== Task inputs ==

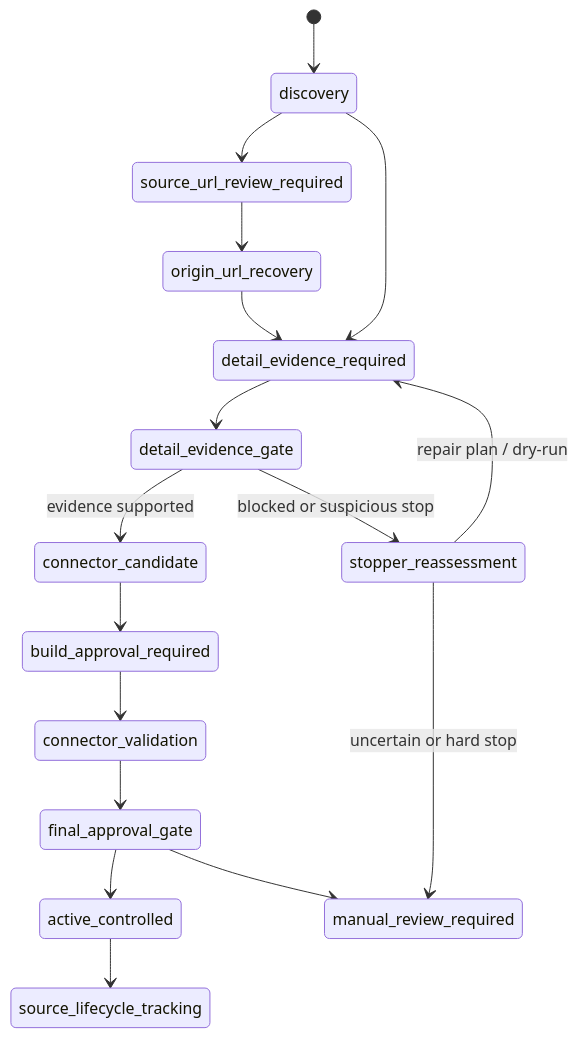
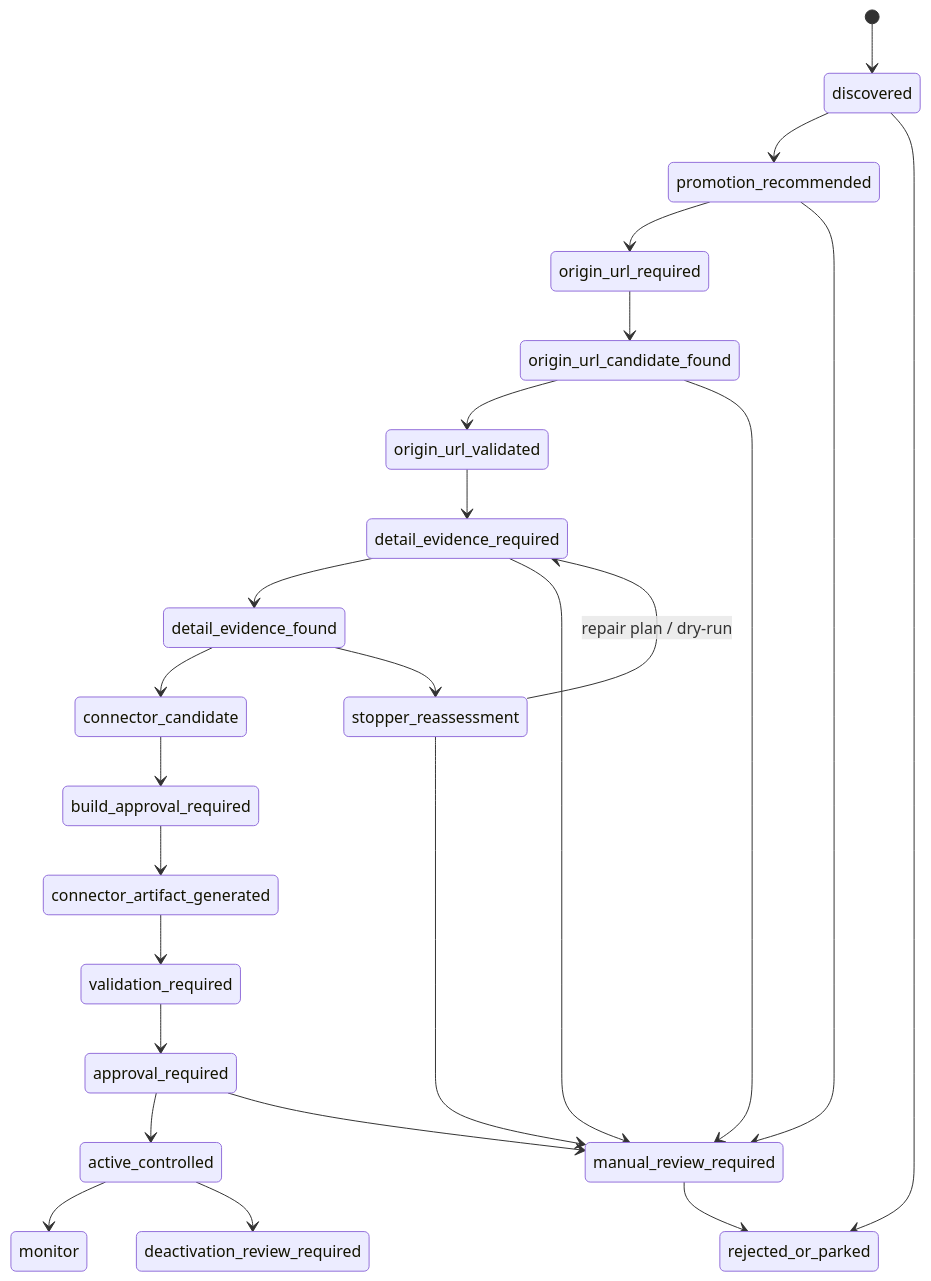
Before and after one commit to jenshaberle-dotcom/job-application-pipeline: the second of 6 diagrams in docs/architecture/system_diagrams.md, drawn with Mermaid. The commit also changed other lines of this file and 11 other files, not shown here.

Commit message:
Consolidate architecture documentation and diagrams (#194)

````diff
--- a/docs/architecture/system_diagrams.md
+++ b/docs/architecture/system_diagrams.md
@@ -35,19 +46,27 @@
 ```mermaid
 stateDiagram-v2
-    [*] --> discovery
-    discovery --> source_url_review_required
-    discovery --> detail_evidence_required
-    source_url_review_required --> origin_url_recovery
-    origin_url_recovery --> detail_evidence_required
-    detail_evidence_required --> detail_evidence_gate
-    detail_evidence_gate --> connector_candidate: evidence supported
-    detail_evidence_gate --> stopper_reassessment: blocked or suspicious stop
+    [*] --> discovered
+    discovered --> promotion_recommended
+    discovered --> rejected_or_parked
+    promotion_recommended --> origin_url_required
+    promotion_recommended --> manual_review_required
+    origin_url_required --> origin_url_candidate_found
+    origin_url_candidate_found --> origin_url_validated
+    origin_url_candidate_found --> manual_review_required
+    origin_url_validated --> detail_evidence_required
+    detail_evidence_required --> detail_evidence_found
+    detail_evidence_required --> manual_review_required
+    detail_evidence_found --> connector_candidate
+    detail_evidence_found --> stopper_reassessment
     stopper_reassessment --> detail_evidence_required: repair plan / dry-run
-    stopper_reassessment --> manual_review_required: uncertain or hard stop
+    stopper_reassessment --> manual_review_required
     connector_candidate --> build_approval_required
-    build_approval_required --> connector_validation
-    connector_validation --> final_approval_gate
-    final_approval_gate --> active_controlled
-    final_approval_gate --> manual_review_required
-    active_controlled --> source_lifecycle_tracking
+    build_approval_required --> connector_artifact_generated
+    connector_artifact_generated --> validation_required
+    validation_required --> approval_required
+    approval_required --> active_controlled
+    approval_required --> manual_review_required
+    active_controlled --> monitor
+    active_controlled --> deactivation_review_required
+    manual_review_required --> rejected_or_parked
 ```
````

===

The line with "or hard stop" and all lines after it through the end of the data above: write these out exactly and add nothing.

* Written response
-    stopper_reassessment --> manual_review_required: uncertain or hard stop
+    stopper_reassessment --> manual_review_required
     connector_candidate --> build_approval_required
-    build_approval_required --> connector_validation
-    connector_validation --> final_approval_gate
-    final_approval_gate --> active_controlled
-    final_approval_gate --> manual_review_required
-    active_controlled --> source_lifecycle_tracking
+    build_approval_required --> connector_artifact_generated
+    connector_artifact_generated --> validation_required
+    validation_required --> approval_required
+    approval_required --> active_controlled
+    approval_required --> manual_review_required
+    active_controlled --> monitor
+    active_controlled --> deactivation_review_required
+    manual_review_required --> rejected_or_parked
 ```
````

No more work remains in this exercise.